10 Steps to Safer and Secure(r) ATM Transactions
The advent of Europay | Mastercard | Visa (EMV) cards in North America has caused a whole bunch of confusion regarding the security of credit and debit card transactions. The ability to further secure a transaction with encryption, PINs and other controls has reduced risk for some transactions, but done little for others.
And many EMV cards in the United States still have a magnetic stripe, which makes them vulnerable to the sale old-fashioned fraud and theft we’ve been dealing with for years. Much of this is made possible with skimming devices.
ATM “skimmers” have become cheap, effective and highly available. These criminal devices has created new risks for those of us who try to minimize direct, face-to-face human interaction or prefer to deal in cold, hard cash.

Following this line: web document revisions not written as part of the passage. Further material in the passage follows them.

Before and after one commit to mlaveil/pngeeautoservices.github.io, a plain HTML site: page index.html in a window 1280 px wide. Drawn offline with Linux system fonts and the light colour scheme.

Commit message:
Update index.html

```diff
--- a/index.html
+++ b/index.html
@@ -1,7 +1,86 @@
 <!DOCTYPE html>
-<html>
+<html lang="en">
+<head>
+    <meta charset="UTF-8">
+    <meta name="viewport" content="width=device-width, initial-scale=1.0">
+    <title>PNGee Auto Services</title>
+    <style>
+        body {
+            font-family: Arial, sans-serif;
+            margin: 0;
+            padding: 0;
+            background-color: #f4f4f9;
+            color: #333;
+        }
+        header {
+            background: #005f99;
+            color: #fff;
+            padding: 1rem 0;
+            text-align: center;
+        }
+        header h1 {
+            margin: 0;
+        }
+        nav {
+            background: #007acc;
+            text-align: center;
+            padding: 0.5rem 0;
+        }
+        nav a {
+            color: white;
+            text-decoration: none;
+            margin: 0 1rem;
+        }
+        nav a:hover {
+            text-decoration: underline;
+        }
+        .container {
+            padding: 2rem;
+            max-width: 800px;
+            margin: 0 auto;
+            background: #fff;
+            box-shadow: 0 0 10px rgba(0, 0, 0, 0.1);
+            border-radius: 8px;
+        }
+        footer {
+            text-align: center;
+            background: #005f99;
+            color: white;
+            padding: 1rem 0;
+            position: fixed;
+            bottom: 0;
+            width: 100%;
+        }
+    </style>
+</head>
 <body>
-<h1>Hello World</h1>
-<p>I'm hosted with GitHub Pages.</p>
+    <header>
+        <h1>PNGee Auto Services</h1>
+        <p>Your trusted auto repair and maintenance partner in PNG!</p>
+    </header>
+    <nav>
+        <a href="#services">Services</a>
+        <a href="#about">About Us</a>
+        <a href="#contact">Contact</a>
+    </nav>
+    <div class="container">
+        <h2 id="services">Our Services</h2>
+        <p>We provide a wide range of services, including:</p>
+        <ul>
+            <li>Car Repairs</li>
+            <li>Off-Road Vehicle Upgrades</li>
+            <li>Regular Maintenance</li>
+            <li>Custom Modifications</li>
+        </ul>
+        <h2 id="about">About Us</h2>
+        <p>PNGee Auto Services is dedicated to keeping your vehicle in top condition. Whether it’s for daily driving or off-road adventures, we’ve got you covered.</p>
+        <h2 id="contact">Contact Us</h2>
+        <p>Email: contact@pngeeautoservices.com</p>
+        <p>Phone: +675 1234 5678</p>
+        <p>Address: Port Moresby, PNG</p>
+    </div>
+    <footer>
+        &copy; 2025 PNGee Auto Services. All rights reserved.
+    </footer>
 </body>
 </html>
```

The reality is, you can’t always avoid using an ATM or point-of-sale device.
Most people don’t realize it, but using an ATM can still be a risky activity. And while it’s true that more banks are robbed online than in-person today, there are some simple steps you can take to make your banking transactions safer and more secure.
- Select an ATM at a bank, in a well-lit area. Do not use ATMs in hotels, convenience stores, malls or remote areas. Make your ATM trips during the day during high traffic periods. Use a drive-through is possible, your vehicle provides additional security and an effective escape route.
- If access to the ATM requires unlocking a door with a card, use a different card than what you’re about to use at the ATM. Any card with a magnetic stripe will work – use your library card or something with no value. Don’t use a card that stores your personal information in the magnetic stripe.
- Before swiping or inserting your card – check the ATM. Wiggle the card reader and the pin pad – they should not move at all. Look for anything else that looks out of place, like attachments, unidentified boxes or cameras or other modifications.
- Insert or swipe your card. Use your hand to cover the keypad when you enter your PIN. The idea is to block visibility by people behind you or cameras near the ATM.
- Make sure your PIN is random – not your birthday or anything else you’ve posted on social media. Change it once per year, or whenever you think it may have been compromised.
- Conduct your transaction. Know what you want before you get there so you don’t have to waste time at the ATM. Avoid multiple, time-consuming withdrawals that could keep you there longer than necessary.
- “Get off the X.” Don’t count your money at the ATM – even if there is an error you can’t do anything about it there anyway. Check your surroundings and maintain situational awareness. Move with a purpose.
- Report any problems to the bank that owns the ATM.
- Check your bank statement – it should match your receipts and ATM activity.
- Remember that gas pumps, car washes and other payment terminals are just as vulnerable to compromise as ATMs! Use these same steps – and some common sense to reduce your risk of problems.
If you’re curious about what’s actually stored on your credit cards, drivers licenses and other cards with magnetic stripes, check out Wikipedia for more information.